How to integrate Death in Rome into your curriculum: Death in Rome is a fantastic exercise in critical thinking, reasoning, and deduction. Students will learn about ancient Rome, using clues to solve a mystery, and find out how engaging and interesting history can be. Death in Rome would make a great partner activity. Students can work together in teams to solve the crime. When each team has cracked the case, they can share the strategy they used and the clues that tipped them off to the solution. If you don’t have access to a lab setting, solve the case as a class using a projector or interactive whiteboard. Students can take turns at the board acting as investigators and leading the investigation. As the game progresses, those students at their seats can make note of the clues and offer conjectures as to what the clues reveal about the death.
Tips: Because of the subject matter, this game probably isn’t appropriate for students under the age of 10. I recommend playing through the game yourself to decide if it is appropriate for your age group. Older students will enjoy playing investigator!
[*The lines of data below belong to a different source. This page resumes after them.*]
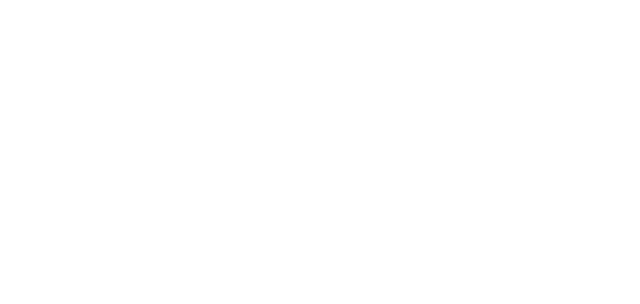
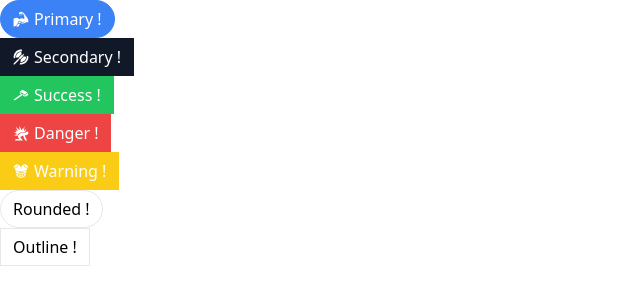
Before and after one commit to LombardiniJere/Comps, a React (Create React App) app in the folder comps/: page / in a window 1280 px wide. Shown: the top 304 px of the page, without its empty margins (0-640 px from the left). Built offline with nearby package versions, Linux system fonts and the light colour scheme.

Commit message:
adding buttons reusable

```diff
--- a/comps/package.json
+++ b/comps/package.json
@@ -3,8 +3,10 @@
   "version": "0.1.0",
   "private": true,
   "dependencies": {
+    "classnames": "^2.3.2",
     "react": "^18.2.0",
     "react-dom": "^18.2.0",
+    "react-icons": "^4.10.1",
     "react-scripts": "5.0.1"
   },
   "scripts": {
@@ -29,5 +31,8 @@
       "last 1 firefox version",
       "last 1 safari version"
     ]
+  },
+  "devDependencies": {
+    "tailwindcss": "^3.3.3"
   }
 }
--- a/comps/src/App.js
+++ b/comps/src/App.js
@@ -1,9 +1,37 @@
+import Buttons from "./components/Buttons/Buttons";
 
+import { GiAbdominalArmor, Gi3DHammer, GiBackPain, GiBattleAxe, GiBiceps } from "react-icons/gi";
 
 function App() {
+
+  const handleOnClick = () => {
+    console.log('Hello');
+  }
+
   return (
     <div className="App">
-
+      <Buttons onClick={ handleOnClick } primary rounded>
+        < GiBiceps />
+        Primary !
+      </Buttons>
+      <Buttons secondary>
+        < GiBattleAxe />
+        Secondary !
+      </Buttons>
+      <Buttons success>
+        < Gi3DHammer />
+        Success !
+      </Buttons>
+      <Buttons danger>
+        < GiBackPain />
+        Danger !
+      </Buttons>
+      <Buttons warning>
+        < GiAbdominalArmor />
+        Warning !
+      </Buttons>
+      <Buttons rounded> Rounded !</Buttons>
+      <Buttons outline> Outline !</Buttons>
     </div>
   );
 }
--- /dev/null
+++ b/comps/src/components/Buttons/Buttons.js
@@ -0,0 +1,36 @@
+import React from 'react'
+import className from 'classnames';
+
+function Buttons ({
+  children,
+  primary,
+  secondary,
+  success,
+  danger,
+  warning,
+  rounded,
+  outline,
+  ...rest
+}) {
+  const classes = className(
+    rest.className,
+    'flex items-center px-3 py-1.5 border', {
+    'border-blue-500 bg-blue-500 text-white' : primary, // "primary: true"= if true style like 'mention'
+    'border-gray-900 bg-gray-900 text-white' : secondary,
+    'border-green-500 bg-green-500 text-white' : success,
+    'border-red-500 bg-red-500 text-white' : danger,
+    'border-yellow-400 bg-yellow-400 text-white' : warning,
+    'rounded-full' : rounded,
+    'bg-white text-' : outline
+  });
+
+  return (
+    <button { ...rest } className={ classes }>
+      { children }
+    </button>
+  )
+}
+
+
+
+export default Buttons
--- /dev/null
+++ b/comps/src/index.css
@@ -0,0 +1,8 @@
+@tailwind base;
+@tailwind components;
+@tailwind utilities;
+
+
+button > svg {
+  margin-right: 5px;
+}
--- a/comps/src/index.js
+++ b/comps/src/index.js
@@ -1,6 +1,7 @@
 import React from 'react';
 import ReactDOM from 'react-dom/client';
 import App from './App';
+import './index.css';
 
 
 const root = ReactDOM.createRoot(document.getElementById('root'));
--- /dev/null
+++ b/comps/tailwind.config.js
@@ -0,0 +1,10 @@
+/** @type {import('tailwindcss').Config} */
+module.exports = {
+  content: [
+    "./src/**/*.{js,jsx,ts,tsx}",
+  ],
+  theme: {
+    extend: {},
+  },
+  plugins: [],
+}
```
Please leave a comment and share how you are using Death in Rome in your classroom!